Material for this task:

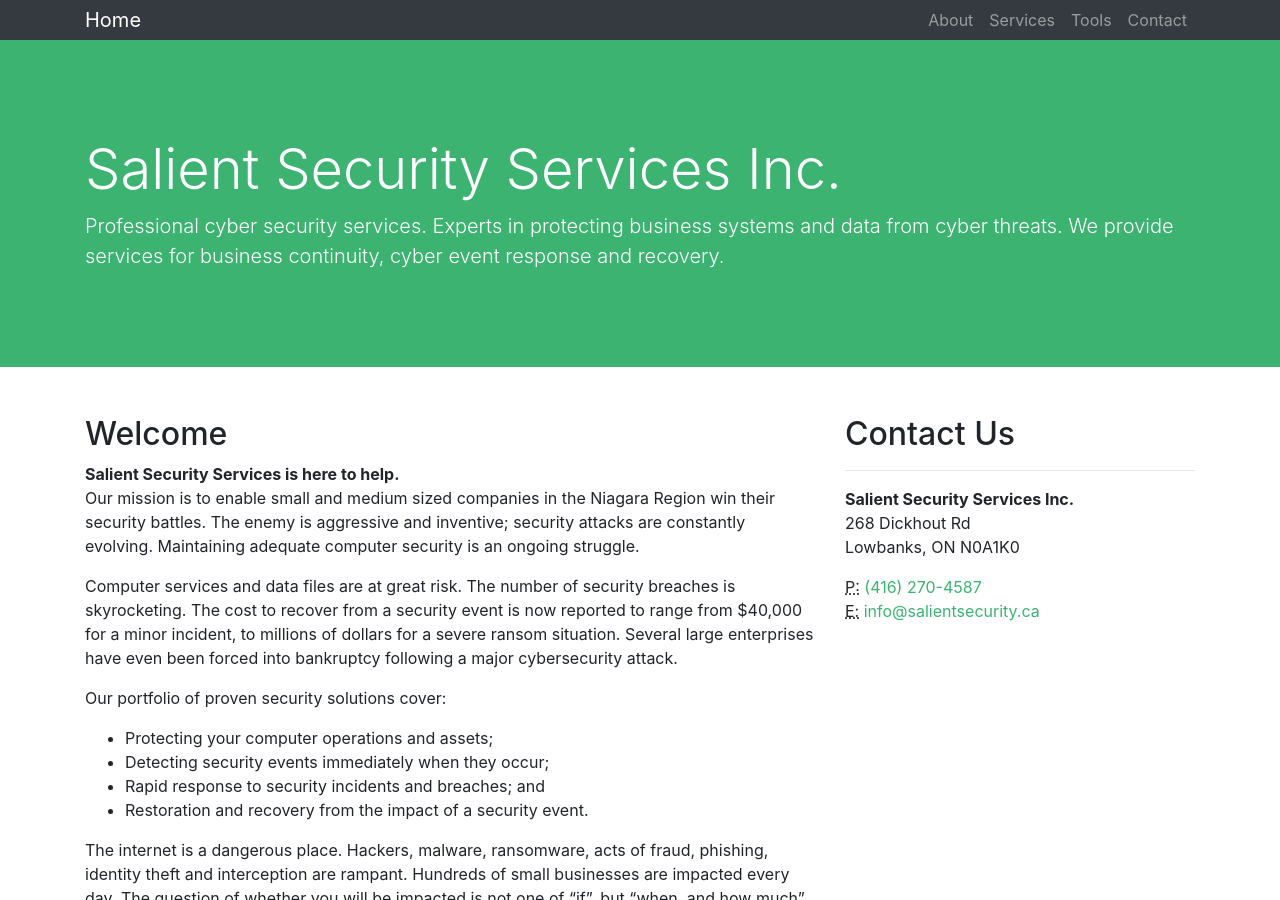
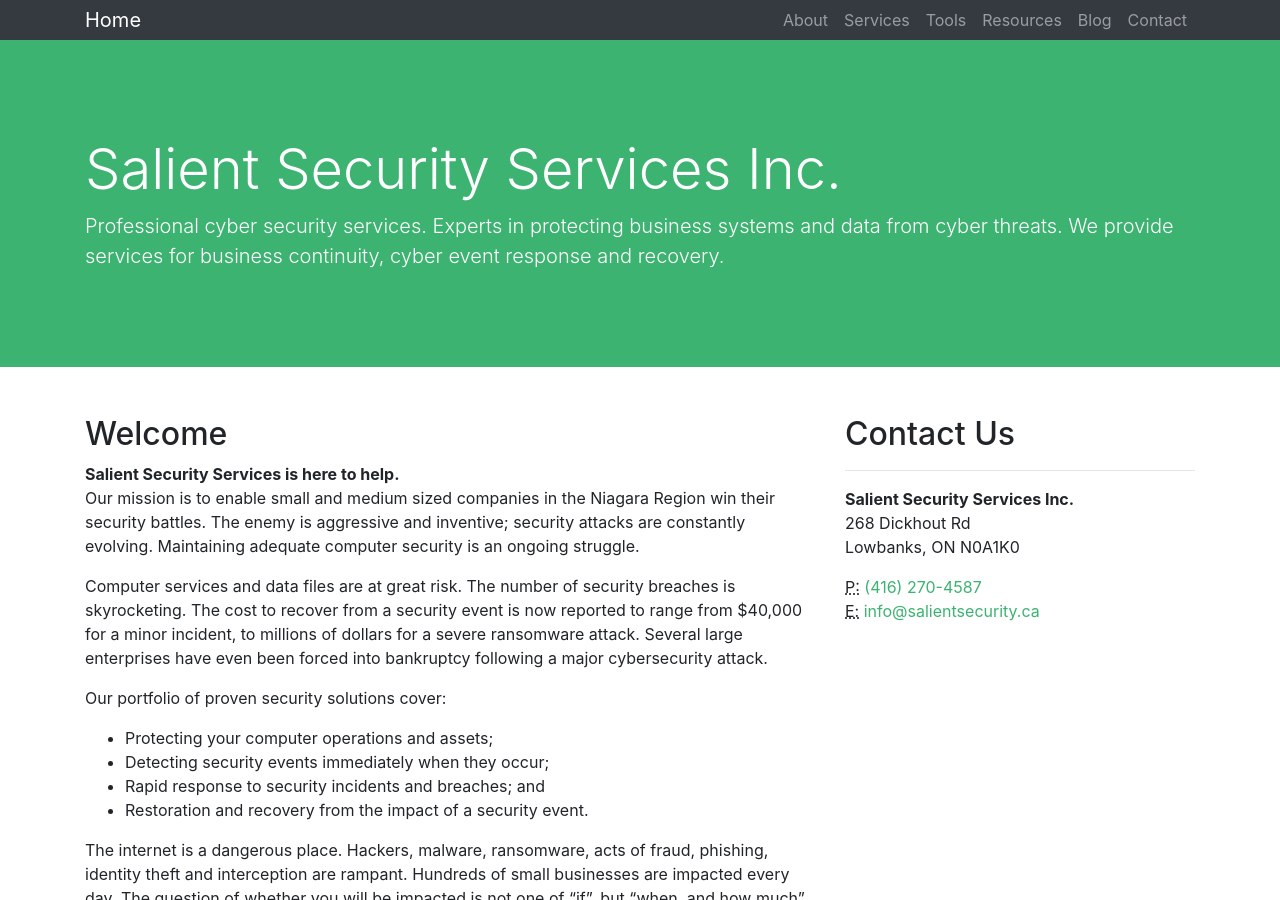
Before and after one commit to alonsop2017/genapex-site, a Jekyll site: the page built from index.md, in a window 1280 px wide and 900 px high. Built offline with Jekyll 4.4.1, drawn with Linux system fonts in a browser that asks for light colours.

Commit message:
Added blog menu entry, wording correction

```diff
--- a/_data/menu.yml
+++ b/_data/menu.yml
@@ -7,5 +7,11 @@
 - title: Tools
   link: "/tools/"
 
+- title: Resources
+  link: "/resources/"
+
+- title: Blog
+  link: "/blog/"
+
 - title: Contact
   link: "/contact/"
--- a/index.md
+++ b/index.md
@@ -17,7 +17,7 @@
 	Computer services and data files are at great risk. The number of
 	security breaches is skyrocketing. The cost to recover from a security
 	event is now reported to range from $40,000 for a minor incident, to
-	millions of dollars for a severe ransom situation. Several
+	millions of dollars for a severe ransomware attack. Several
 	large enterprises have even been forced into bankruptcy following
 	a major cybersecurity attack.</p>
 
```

Exercise instructions:
The answer should consist of all the records, duplicated exactly, with no images included.

Your response:
Before and after one commit to alonsop2017/genapex-site, a Jekyll site: the page built from index.md, in a window 1280 px wide and 900 px high. Built offline with Jekyll 4.4.1, drawn with Linux system fonts in a browser that asks for light colours.

Commit message:
Added blog menu entry, wording correction

```diff
--- a/_data/menu.yml
+++ b/_data/menu.yml
@@ -7,5 +7,11 @@
 - title: Tools
   link: "/tools/"
 
+- title: Resources
+  link: "/resources/"
+
+- title: Blog
+  link: "/blog/"
+
 - title: Contact
   link: "/contact/"
--- a/index.md
+++ b/index.md
@@ -17,7 +17,7 @@
 	Computer services and data files are at great risk. The number of
 	security breaches is skyrocketing. The cost to recover from a security
 	event is now reported to range from $40,000 for a minor incident, to
-	millions of dollars for a severe ransom situation. Several
+	millions of dollars for a severe ransomware attack. Several
 	large enterprises have even been forced into bankruptcy following
 	a major cybersecurity attack.</p>
 
```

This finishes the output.